Slide 5 of 22
Information overload is not a new phenomenon: the potential for overload has existed ever since information became an important input to any human activity. For example, once the scientific disciplines began to clearly emerge in the 17th to 19th centuries, it gradually became impossible for anyone to keep abreast of all of the work in what had been called ‘natural philosophy’. In some fields, the degree of specialisation is so high that, even within the same discipline, people are unable to keep abreast of all sub-areas and, in fact, may be completely unable to understand some of them.
Throughout the 20th century, the explosion of information outputs in the form of journal papers, patents, books, ‘grey’ literature, and so forth continued and that explosion gained even more force in the period immediately following the Second World War. Arguably, it was the release of formerly secret information from both Germany and the Allies that resulted in the birth of information science. Nearly forty years ago Price showed the exponential growth of scientific journals and of abstracting journals, which constitute a small part of the total information to which a person may be exposed (Figure 1).

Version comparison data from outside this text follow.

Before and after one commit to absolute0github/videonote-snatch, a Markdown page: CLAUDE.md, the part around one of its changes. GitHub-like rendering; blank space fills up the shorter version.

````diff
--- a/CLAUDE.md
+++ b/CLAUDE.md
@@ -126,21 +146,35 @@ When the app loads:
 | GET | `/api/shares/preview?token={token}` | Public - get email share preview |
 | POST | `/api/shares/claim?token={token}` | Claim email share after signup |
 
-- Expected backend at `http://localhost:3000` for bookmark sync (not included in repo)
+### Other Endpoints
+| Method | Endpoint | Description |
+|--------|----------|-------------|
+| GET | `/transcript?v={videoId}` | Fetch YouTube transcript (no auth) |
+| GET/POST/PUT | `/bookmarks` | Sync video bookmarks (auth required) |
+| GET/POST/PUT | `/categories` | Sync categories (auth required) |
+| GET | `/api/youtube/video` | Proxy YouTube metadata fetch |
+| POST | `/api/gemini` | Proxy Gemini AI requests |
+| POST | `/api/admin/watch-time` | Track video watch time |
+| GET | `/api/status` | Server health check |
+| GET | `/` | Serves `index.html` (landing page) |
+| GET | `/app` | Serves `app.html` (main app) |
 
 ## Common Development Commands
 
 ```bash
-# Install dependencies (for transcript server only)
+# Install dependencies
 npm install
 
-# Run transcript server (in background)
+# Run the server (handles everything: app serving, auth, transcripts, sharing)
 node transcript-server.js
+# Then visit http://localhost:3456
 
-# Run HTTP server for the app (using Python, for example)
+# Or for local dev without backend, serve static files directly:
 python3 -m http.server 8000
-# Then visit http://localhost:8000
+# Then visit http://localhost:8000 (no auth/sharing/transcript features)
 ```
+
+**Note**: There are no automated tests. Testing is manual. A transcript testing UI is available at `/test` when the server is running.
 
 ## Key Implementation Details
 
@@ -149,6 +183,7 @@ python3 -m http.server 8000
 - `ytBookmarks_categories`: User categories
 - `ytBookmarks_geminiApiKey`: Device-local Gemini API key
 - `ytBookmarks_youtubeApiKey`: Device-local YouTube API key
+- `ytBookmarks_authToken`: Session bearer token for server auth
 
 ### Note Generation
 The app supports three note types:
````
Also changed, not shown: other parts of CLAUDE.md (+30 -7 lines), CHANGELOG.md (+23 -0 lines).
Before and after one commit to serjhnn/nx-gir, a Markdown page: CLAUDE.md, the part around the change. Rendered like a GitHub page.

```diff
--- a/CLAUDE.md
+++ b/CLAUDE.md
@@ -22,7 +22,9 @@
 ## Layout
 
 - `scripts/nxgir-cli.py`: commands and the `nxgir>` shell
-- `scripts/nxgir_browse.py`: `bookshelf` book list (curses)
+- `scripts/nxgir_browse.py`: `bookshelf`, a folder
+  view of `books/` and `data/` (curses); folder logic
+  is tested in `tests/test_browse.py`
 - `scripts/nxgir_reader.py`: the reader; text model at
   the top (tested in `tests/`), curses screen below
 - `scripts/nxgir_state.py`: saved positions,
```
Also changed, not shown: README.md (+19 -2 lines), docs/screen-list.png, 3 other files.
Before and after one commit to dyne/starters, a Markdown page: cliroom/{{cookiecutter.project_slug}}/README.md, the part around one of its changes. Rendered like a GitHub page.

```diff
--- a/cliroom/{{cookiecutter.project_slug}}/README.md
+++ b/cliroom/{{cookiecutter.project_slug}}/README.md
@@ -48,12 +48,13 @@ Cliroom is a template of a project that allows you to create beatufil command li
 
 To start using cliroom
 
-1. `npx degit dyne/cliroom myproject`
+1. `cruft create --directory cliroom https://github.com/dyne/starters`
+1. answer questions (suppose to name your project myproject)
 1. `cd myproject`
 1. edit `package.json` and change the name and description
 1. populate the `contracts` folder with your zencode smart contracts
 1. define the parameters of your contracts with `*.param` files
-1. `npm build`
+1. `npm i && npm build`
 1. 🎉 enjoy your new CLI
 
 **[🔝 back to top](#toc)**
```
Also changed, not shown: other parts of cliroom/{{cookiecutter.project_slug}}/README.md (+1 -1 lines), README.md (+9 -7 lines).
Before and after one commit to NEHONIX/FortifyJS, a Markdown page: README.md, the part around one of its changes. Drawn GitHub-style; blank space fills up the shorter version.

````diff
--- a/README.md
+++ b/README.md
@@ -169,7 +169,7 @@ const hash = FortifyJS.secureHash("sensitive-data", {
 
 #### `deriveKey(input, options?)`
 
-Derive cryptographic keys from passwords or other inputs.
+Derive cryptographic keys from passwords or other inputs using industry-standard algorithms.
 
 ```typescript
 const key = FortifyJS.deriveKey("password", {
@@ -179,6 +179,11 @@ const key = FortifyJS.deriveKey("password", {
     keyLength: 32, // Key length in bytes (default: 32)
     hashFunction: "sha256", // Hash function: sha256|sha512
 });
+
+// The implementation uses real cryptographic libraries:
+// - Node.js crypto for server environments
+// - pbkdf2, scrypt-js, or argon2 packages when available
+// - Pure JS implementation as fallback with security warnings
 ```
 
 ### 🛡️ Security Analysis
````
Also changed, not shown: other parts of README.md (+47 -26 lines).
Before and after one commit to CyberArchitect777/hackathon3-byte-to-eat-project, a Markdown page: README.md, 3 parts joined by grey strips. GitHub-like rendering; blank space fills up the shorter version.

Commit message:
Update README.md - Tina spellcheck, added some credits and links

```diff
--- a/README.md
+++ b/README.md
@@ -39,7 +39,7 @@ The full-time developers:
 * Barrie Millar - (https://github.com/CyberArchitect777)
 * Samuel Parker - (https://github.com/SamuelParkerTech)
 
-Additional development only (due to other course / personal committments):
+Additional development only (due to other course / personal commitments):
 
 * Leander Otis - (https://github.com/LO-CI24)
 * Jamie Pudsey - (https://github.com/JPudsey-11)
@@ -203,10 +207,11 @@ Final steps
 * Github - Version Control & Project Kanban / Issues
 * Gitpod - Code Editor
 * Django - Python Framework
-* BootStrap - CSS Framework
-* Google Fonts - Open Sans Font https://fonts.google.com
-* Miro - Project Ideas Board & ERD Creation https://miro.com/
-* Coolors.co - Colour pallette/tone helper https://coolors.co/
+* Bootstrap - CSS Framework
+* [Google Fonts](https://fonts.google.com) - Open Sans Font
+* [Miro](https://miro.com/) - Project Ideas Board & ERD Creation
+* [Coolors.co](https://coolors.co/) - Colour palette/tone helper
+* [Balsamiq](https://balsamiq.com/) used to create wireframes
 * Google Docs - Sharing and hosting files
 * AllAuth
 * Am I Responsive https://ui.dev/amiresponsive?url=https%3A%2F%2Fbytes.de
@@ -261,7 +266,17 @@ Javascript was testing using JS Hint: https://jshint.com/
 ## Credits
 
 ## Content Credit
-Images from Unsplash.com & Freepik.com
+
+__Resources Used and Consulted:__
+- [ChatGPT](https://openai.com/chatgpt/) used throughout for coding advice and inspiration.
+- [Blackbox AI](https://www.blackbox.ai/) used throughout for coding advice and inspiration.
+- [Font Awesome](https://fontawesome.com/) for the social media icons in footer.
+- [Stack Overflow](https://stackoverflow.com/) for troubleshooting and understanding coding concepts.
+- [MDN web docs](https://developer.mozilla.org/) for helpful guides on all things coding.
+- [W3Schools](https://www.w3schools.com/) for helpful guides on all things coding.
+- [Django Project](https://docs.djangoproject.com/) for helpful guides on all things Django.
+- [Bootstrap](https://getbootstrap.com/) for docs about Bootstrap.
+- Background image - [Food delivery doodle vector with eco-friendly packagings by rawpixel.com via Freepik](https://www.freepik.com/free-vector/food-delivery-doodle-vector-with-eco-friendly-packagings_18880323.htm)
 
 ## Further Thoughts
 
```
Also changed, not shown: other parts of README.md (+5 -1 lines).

More recently, however, the business information providers have taken an interest in the subject, since it is in their interests to ensure that the information load on managers and executives is not so great as to preclude use of their services.